[Before-and-after change records]
####################

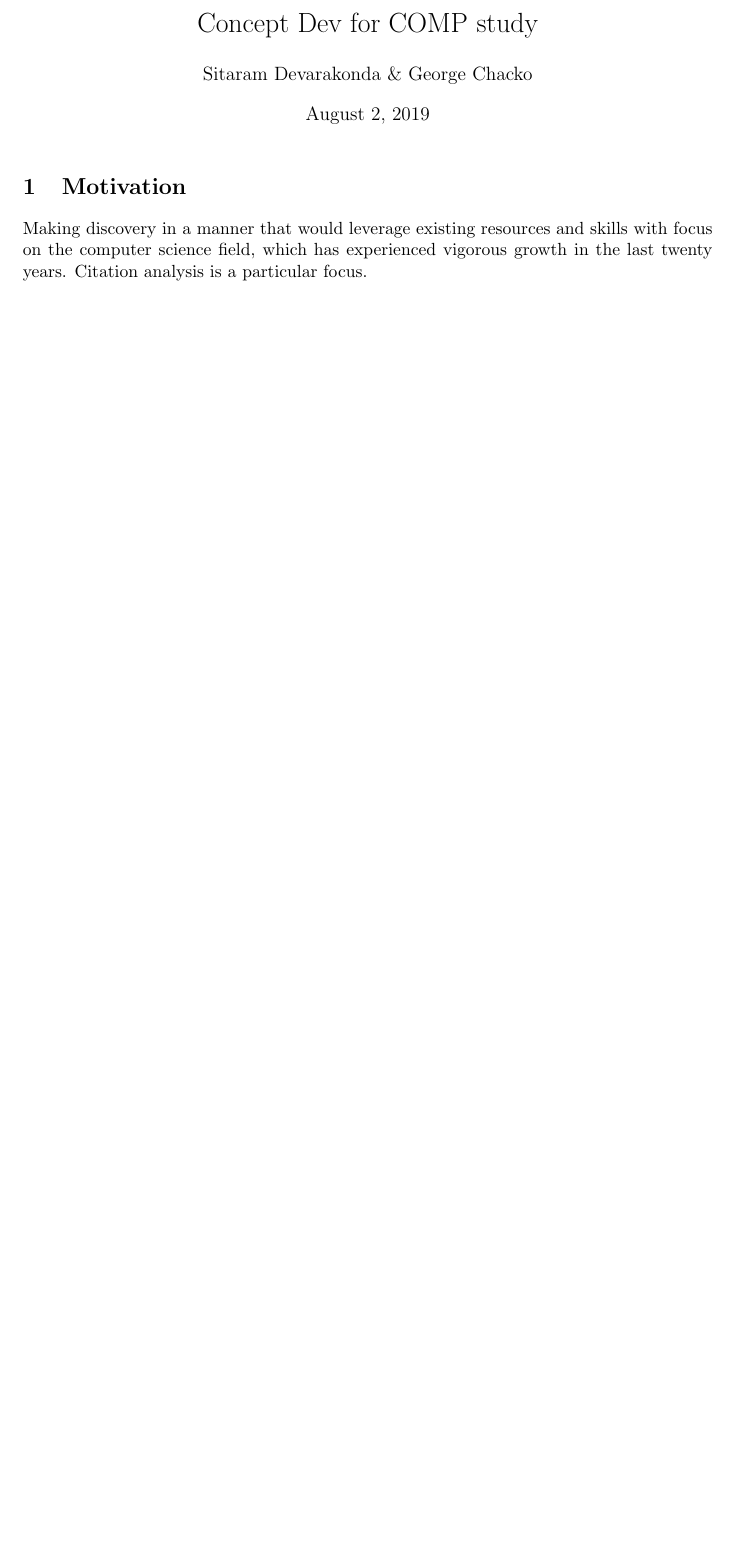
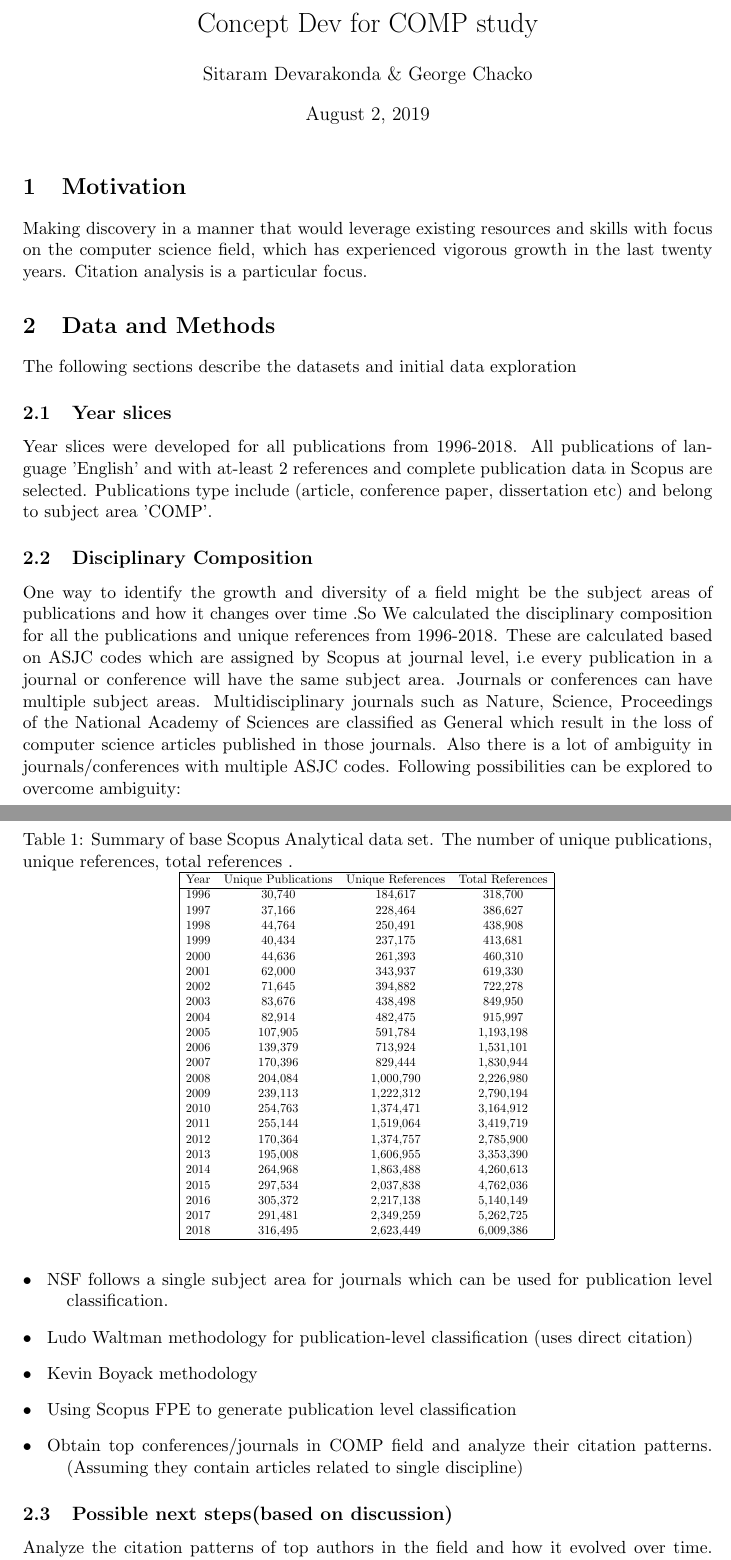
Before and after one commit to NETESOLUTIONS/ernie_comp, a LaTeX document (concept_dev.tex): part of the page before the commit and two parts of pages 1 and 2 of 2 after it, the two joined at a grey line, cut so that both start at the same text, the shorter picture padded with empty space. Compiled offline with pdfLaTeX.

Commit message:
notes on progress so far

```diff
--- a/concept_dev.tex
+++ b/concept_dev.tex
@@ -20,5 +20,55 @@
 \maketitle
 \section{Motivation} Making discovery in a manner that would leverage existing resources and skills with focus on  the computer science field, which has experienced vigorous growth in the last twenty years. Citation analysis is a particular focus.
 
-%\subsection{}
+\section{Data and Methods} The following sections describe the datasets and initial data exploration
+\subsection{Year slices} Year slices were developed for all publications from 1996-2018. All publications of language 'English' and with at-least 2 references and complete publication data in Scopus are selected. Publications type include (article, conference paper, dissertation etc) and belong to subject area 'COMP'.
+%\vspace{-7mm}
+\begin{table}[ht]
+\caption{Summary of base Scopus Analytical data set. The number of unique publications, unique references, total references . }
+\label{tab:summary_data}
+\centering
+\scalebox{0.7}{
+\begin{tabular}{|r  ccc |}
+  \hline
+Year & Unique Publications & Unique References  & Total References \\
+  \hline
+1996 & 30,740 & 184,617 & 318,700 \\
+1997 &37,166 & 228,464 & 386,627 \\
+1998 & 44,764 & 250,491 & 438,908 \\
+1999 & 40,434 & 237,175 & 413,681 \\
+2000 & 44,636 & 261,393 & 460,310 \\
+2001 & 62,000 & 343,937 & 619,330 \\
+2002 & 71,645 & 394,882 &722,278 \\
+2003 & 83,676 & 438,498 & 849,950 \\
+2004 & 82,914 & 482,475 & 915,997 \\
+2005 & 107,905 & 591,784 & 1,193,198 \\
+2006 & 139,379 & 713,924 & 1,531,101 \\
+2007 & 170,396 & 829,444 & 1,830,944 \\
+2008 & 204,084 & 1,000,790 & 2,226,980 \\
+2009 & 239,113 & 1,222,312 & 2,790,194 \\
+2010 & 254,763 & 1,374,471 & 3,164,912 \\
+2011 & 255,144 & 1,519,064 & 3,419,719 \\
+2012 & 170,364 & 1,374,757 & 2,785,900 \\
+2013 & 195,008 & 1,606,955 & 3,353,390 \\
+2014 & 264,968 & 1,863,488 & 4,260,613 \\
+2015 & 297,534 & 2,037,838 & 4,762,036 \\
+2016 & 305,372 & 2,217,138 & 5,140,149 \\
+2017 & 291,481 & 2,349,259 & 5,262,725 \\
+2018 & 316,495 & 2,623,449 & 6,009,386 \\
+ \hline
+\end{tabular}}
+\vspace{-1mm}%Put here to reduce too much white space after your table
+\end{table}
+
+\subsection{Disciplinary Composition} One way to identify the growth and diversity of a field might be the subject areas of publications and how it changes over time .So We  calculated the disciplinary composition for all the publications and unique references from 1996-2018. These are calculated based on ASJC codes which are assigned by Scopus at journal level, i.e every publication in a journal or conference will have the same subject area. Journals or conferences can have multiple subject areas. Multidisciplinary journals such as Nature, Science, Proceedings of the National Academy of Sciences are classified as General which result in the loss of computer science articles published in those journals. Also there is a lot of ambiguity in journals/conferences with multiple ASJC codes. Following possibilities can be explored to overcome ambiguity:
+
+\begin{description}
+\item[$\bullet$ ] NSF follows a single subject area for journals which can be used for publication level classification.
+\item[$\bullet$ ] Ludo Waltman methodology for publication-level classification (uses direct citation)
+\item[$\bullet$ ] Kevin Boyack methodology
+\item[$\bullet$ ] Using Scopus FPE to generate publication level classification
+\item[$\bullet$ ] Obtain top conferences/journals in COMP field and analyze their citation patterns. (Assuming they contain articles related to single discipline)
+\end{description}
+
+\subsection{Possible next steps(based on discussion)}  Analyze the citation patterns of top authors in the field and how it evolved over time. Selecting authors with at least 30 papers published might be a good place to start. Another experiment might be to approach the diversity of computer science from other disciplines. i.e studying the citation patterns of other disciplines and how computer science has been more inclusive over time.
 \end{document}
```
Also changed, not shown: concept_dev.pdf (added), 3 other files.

####################

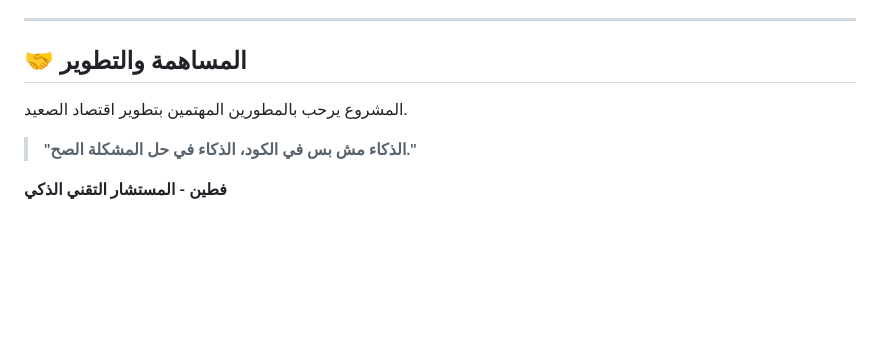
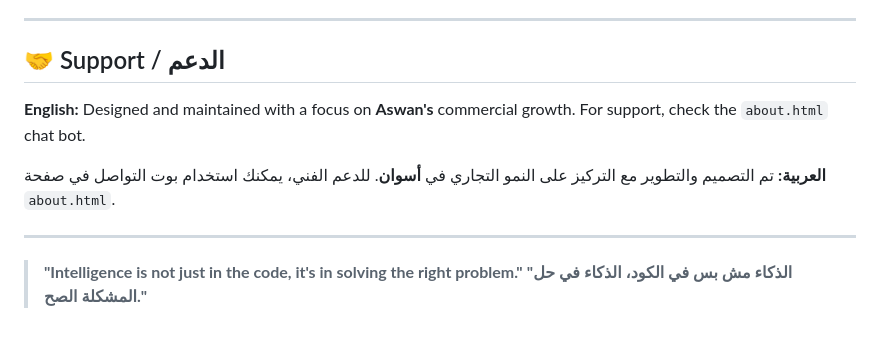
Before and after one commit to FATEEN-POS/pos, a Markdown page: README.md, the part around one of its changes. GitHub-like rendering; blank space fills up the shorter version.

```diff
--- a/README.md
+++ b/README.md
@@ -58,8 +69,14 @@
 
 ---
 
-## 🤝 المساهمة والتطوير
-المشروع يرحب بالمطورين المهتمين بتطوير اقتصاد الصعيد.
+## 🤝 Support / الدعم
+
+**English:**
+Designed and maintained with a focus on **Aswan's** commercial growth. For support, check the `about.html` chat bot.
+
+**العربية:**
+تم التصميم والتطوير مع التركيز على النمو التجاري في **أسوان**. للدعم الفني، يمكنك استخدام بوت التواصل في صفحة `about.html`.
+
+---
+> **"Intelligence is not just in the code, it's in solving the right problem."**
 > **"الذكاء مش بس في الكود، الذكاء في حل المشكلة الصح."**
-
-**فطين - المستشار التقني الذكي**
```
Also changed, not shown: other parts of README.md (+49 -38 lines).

####################

» **Problem requirements**
Every line above that holds the string "item" counts once. State how many such lines there are, as a number alone.

» **Your solution**
5